The records below need to be repeated exactly, with every picture left out.

[Revision tracking records]
==============================

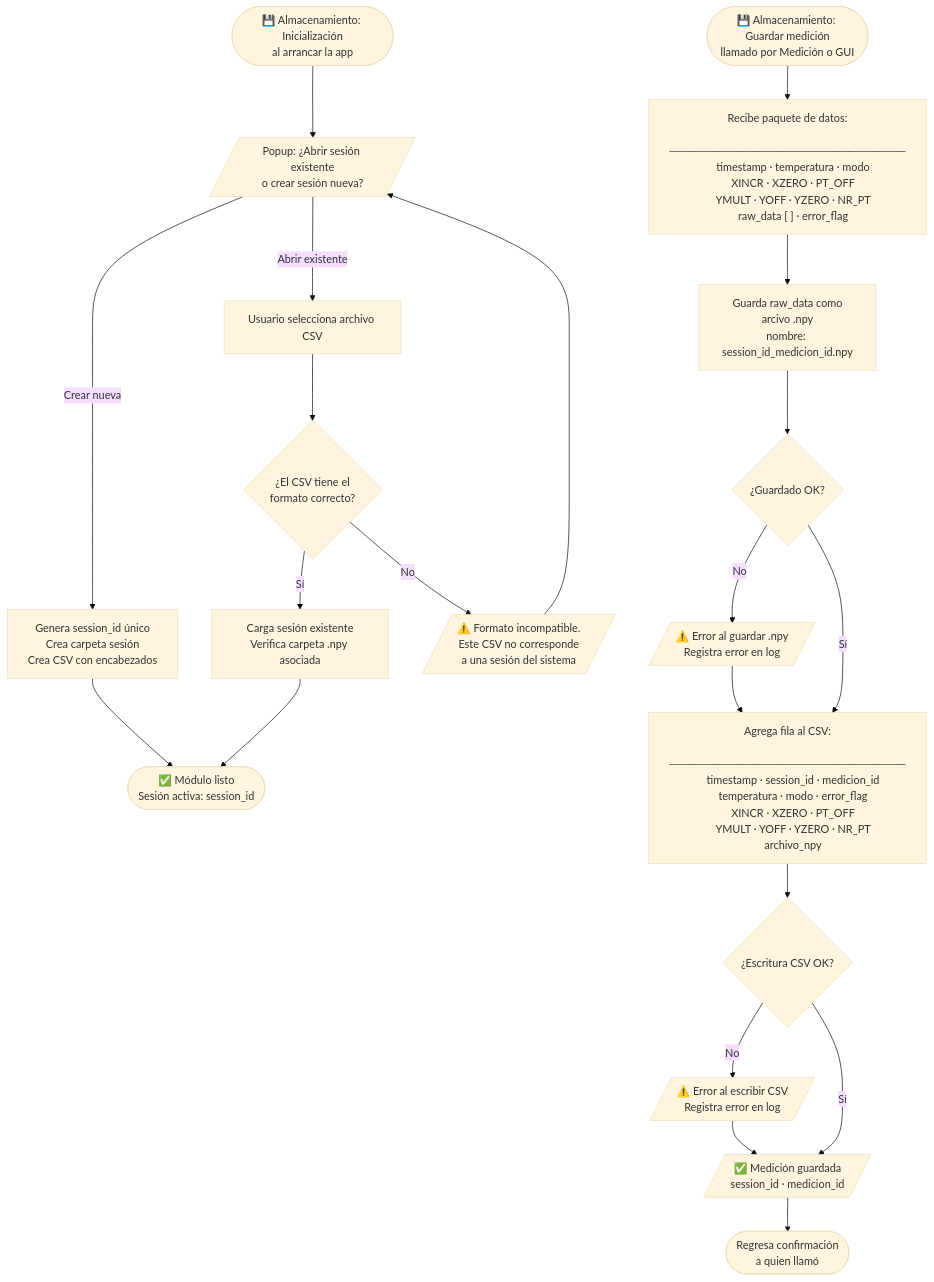
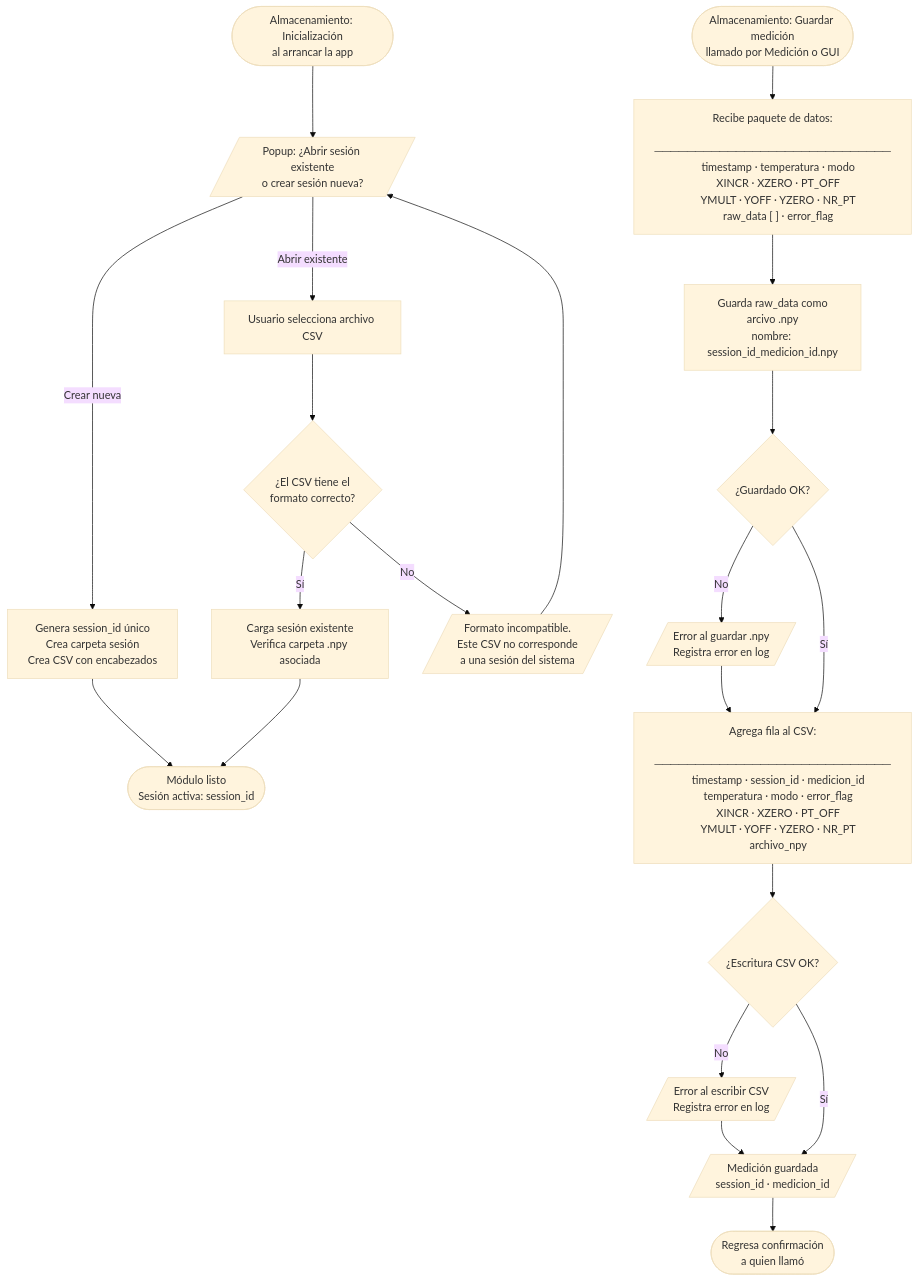
One commit to EvandherZarco/automatizacion_del_osciloscopio changed the diagram in Tesis documento/Diagramas/modulo_almacenamiento.mermaid. Above: the diagram before and after it, drawn with Mermaid (base theme). The commit also changed 19 other files, not shown here.

Commit message:
Correcciones de redaccion en capitulos 2, 3, 4 y 5; diagrama de arquitectura; limpieza de diagramas mermaid

```diff
--- a/Tesis documento/Diagramas/modulo_almacenamiento.mermaid
+++ b/Tesis documento/Diagramas/modulo_almacenamiento.mermaid
@@ -1,50 +1,50 @@
 flowchart TD
 
     %% ─────────────────────────────
     %% SUB-FLUJO 1: INICIALIZACIÓN
     %% ─────────────────────────────
-    INIT([💾 Almacenamiento: Inicialización\nal arrancar la app])
+    INIT([Almacenamiento: Inicialización\nal arrancar la app])
     INIT --> ASKUSER[/Popup: ¿Abrir sesión existente\no crear sesión nueva?/]
 
     ASKUSER --> |Crear nueva| NEW[Genera session_id único\nCrea carpeta sesión\nCrea CSV con encabezados]
     NEW --> READY
 
     ASKUSER --> |Abrir existente| FILESEL[Usuario selecciona archivo CSV]
     FILESEL --> VALIDATE{¿El CSV tiene el\nformato correcto?}
     VALIDATE --> |Sí| LOAD[Carga sesión existente\nVerifica carpeta .npy asociada]
     LOAD --> READY
-    VALIDATE --> |No| FMTERR[/⚠️ Formato incompatible.\nEste CSV no corresponde\na una sesión del sistema/]
+    VALIDATE --> |No| FMTERR[/Formato incompatible.\nEste CSV no corresponde\na una sesión del sistema/]
     FMTERR --> ASKUSER
 
-    READY(["✅ Módulo listo\nSesión activa: session_id"])
+    READY(["Módulo listo\nSesión activa: session_id"])
 
     %% ─────────────────────────────
     %% SUB-FLUJO 2: GUARDAR MEDICIÓN
     %% ─────────────────────────────
-    SAVE([💾 Almacenamiento: Guardar medición\nllamado por Medición o GUI])
+    SAVE([Almacenamiento: Guardar medición\nllamado por Medición o GUI])
     SAVE --> RECVDATA["Recibe paquete de datos:
     ─────────────────────────────
     timestamp · temperatura · modo
     XINCR · XZERO · PT_OFF
     YMULT · YOFF · YZERO · NR_PT
     raw_data [ ] · error_flag"]
 
     RECVDATA --> SAVENPY["Guarda raw_data como\narcivo .npy\nnombre: session_id_medicion_id.npy"]
     SAVENPY --> NPYOK{¿Guardado OK?}
-    NPYOK --> |No| NPYERR[/⚠️ Error al guardar .npy\nRegistra error en log/]
+    NPYOK --> |No| NPYERR[/Error al guardar .npy\nRegistra error en log/]
     NPYERR --> CSVROW
 
     NPYOK --> |Sí| CSVROW["Agrega fila al CSV:
     ─────────────────────────────
     timestamp · session_id · medicion_id
     temperatura · modo · error_flag
     XINCR · XZERO · PT_OFF
     YMULT · YOFF · YZERO · NR_PT
     archivo_npy"]
 
     CSVROW --> CSVOK{¿Escritura CSV OK?}
-    CSVOK --> |No| CSVERR[/⚠️ Error al escribir CSV\nRegistra error en log/]
+    CSVOK --> |No| CSVERR[/Error al escribir CSV\nRegistra error en log/]
     CSVERR --> CONFIRM
 
-    CSVOK --> |Sí| CONFIRM[/"✅ Medición guardada\nsession_id · medicion_id"/]
+    CSVOK --> |Sí| CONFIRM[/"Medición guardada\nsession_id · medicion_id"/]
     CONFIRM --> CALLER([Regresa confirmación\na quien llamó])
```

==============================

## [Your solution]
One commit to EvandherZarco/automatizacion_del_osciloscopio changed the diagram in Tesis documento/Diagramas/modulo_almacenamiento.mermaid. Above: the diagram before and after it, drawn with Mermaid (base theme). The commit also changed 19 other files, not shown here.

Commit message:
Correcciones de redaccion en capitulos 2, 3, 4 y 5; diagrama de arquitectura; limpieza de diagramas mermaid

```diff
--- a/Tesis documento/Diagramas/modulo_almacenamiento.mermaid
+++ b/Tesis documento/Diagramas/modulo_almacenamiento.mermaid
@@ -1,50 +1,50 @@
 flowchart TD
 
     %% ─────────────────────────────
     %% SUB-FLUJO 1: INICIALIZACIÓN
     %% ─────────────────────────────
-    INIT([💾 Almacenamiento: Inicialización\nal arrancar la app])
+    INIT([Almacenamiento: Inicialización\nal arrancar la app])
     INIT --> ASKUSER[/Popup: ¿Abrir sesión existente\no crear sesión nueva?/]
 
     ASKUSER --> |Crear nueva| NEW[Genera session_id único\nCrea carpeta sesión\nCrea CSV con encabezados]
     NEW --> READY
 
     ASKUSER --> |Abrir existente| FILESEL[Usuario selecciona archivo CSV]
     FILESEL --> VALIDATE{¿El CSV tiene el\nformato correcto?}
     VALIDATE --> |Sí| LOAD[Carga sesión existente\nVerifica carpeta .npy asociada]
     LOAD --> READY
-    VALIDATE --> |No| FMTERR[/⚠️ Formato incompatible.\nEste CSV no corresponde\na una sesión del sistema/]
+    VALIDATE --> |No| FMTERR[/Formato incompatible.\nEste CSV no corresponde\na una sesión del sistema/]
     FMTERR --> ASKUSER
 
-    READY(["✅ Módulo listo\nSesión activa: session_id"])
+    READY(["Módulo listo\nSesión activa: session_id"])
 
     %% ─────────────────────────────
     %% SUB-FLUJO 2: GUARDAR MEDICIÓN
     %% ─────────────────────────────
-    SAVE([💾 Almacenamiento: Guardar medición\nllamado por Medición o GUI])
+    SAVE([Almacenamiento: Guardar medición\nllamado por Medición o GUI])
     SAVE --> RECVDATA["Recibe paquete de datos:
     ─────────────────────────────
     timestamp · temperatura · modo
     XINCR · XZERO · PT_OFF
     YMULT · YOFF · YZERO · NR_PT
     raw_data [ ] · error_flag"]
 
     RECVDATA --> SAVENPY["Guarda raw_data como\narcivo .npy\nnombre: session_id_medicion_id.npy"]
     SAVENPY --> NPYOK{¿Guardado OK?}
-    NPYOK --> |No| NPYERR[/⚠️ Error al guardar .npy\nRegistra error en log/]
+    NPYOK --> |No| NPYERR[/Error al guardar .npy\nRegistra error en log/]
     NPYERR --> CSVROW
 
     NPYOK --> |Sí| CSVROW["Agrega fila al CSV:
     ─────────────────────────────
     timestamp · session_id · medicion_id
     temperatura · modo · error_flag
     XINCR · XZERO · PT_OFF
     YMULT · YOFF · YZERO · NR_PT
     archivo_npy"]
 
     CSVROW --> CSVOK{¿Escritura CSV OK?}
-    CSVOK --> |No| CSVERR[/⚠️ Error al escribir CSV\nRegistra error en log/]
+    CSVOK --> |No| CSVERR[/Error al escribir CSV\nRegistra error en log/]
     CSVERR --> CONFIRM
 
-    CSVOK --> |Sí| CONFIRM[/"✅ Medición guardada\nsession_id · medicion_id"/]
+    CSVOK --> |Sí| CONFIRM[/"Medición guardada\nsession_id · medicion_id"/]
     CONFIRM --> CALLER([Regresa confirmación\na quien llamó])
```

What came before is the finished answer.